For swap, along with everything else, I generally prefer simple internal storage without software mediated mirroring, but there are two exceptions:

  1. for larger machines like a V880 or better it can be worthwhile to transfer boot, dump, and swap, and all the other systems functions to something like the Sun 3310 SCSI array. This has separate power, up to 512MB cache, and does RAID 0+1 (striping for speed, and mirroring for redundancy) using its own CPU. It's relatively expensive, but you get a lot of speed and redundancy benefits without burdening your processors or using up internal space.

  2. on small, but truly critical, machines, like the company RADIUS server, it makes sense to put up with the pain and overheads associated with software mirroring to mirror the boot disk, including its swap space.

In all three cases, though, think carefully about workload and costs before committing to a configuration because, somewhere downstream, a few extra gigs of swap could save you from a stressful 3AM call in or a long struggle to maintain performance on an overloaded machine.

Two notes:

  1. if it's not your machine and you don't know whether the last guy installed mirroring, check /etc/vstab and vfstab.bak first.

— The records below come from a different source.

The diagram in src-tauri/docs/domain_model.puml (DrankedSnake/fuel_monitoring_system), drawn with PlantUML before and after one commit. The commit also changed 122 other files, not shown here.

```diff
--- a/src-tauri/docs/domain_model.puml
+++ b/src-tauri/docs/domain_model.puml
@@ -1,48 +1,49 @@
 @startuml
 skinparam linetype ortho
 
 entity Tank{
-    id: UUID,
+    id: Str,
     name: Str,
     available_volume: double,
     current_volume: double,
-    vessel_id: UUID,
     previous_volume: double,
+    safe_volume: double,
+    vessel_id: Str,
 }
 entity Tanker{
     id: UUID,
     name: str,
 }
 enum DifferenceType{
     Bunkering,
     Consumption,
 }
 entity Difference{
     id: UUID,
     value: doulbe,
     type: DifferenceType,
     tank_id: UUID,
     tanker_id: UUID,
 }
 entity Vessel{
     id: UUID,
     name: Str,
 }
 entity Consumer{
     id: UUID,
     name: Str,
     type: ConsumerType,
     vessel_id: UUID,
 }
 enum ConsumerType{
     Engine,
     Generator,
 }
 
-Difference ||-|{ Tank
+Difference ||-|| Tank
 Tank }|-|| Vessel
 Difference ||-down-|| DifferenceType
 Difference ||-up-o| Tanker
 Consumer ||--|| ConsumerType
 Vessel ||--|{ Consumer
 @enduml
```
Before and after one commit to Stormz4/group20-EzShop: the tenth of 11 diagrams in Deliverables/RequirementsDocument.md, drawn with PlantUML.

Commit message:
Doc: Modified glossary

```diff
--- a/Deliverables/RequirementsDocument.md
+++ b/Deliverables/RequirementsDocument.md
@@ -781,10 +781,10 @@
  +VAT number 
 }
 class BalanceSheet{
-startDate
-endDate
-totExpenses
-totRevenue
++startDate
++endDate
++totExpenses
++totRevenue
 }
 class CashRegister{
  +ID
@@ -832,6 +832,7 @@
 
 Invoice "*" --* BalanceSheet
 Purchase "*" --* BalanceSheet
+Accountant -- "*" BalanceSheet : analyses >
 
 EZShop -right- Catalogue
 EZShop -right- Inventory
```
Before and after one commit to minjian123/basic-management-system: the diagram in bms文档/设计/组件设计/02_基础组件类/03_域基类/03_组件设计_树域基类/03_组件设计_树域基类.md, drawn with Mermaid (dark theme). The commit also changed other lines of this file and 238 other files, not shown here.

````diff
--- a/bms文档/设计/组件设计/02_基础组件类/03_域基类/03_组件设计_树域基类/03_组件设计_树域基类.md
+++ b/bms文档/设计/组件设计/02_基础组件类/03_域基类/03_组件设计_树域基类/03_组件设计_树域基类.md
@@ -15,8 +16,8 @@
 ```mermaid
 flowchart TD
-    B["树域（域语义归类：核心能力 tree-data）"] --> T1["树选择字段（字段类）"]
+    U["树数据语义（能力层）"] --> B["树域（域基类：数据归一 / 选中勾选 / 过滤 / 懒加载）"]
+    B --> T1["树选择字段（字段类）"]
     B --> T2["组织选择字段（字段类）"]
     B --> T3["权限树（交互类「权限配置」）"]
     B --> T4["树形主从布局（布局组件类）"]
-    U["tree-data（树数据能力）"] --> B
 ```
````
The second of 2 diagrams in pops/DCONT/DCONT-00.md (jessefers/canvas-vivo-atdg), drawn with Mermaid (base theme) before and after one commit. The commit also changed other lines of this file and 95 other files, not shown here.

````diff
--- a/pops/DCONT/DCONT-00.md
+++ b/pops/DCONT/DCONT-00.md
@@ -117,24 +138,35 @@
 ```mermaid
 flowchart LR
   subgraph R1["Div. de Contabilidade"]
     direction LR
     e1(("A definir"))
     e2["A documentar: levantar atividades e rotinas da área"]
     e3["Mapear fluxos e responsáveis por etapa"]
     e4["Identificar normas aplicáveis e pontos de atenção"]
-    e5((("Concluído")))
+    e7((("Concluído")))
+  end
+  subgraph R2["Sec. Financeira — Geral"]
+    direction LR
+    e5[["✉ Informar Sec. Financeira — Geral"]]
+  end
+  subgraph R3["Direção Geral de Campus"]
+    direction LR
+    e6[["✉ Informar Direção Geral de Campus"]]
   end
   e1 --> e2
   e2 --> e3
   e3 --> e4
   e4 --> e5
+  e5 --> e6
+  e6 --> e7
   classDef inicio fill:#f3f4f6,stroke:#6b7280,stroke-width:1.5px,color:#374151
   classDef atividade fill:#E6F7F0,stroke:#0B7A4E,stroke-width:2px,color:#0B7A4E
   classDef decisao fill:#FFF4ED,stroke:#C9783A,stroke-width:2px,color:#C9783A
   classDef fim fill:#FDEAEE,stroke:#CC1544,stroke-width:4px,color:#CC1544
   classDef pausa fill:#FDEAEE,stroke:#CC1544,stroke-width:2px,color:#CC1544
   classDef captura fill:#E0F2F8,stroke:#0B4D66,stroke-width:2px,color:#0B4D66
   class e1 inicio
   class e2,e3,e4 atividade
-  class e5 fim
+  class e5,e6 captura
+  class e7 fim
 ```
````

If the current or former mount point for / looks like /dev/md/dsk rather than /dev/dsk; assume someone's at least tried to set up boot mirroring using Disksuite.

  2. if you're using some form of mirroring on standard UFS filesystems, it's a good idea to turn on logging - see (man mount_ufs) as this turns ufs into a journaled file system and thereby enables fast recovery in case of a reboot from the mirror.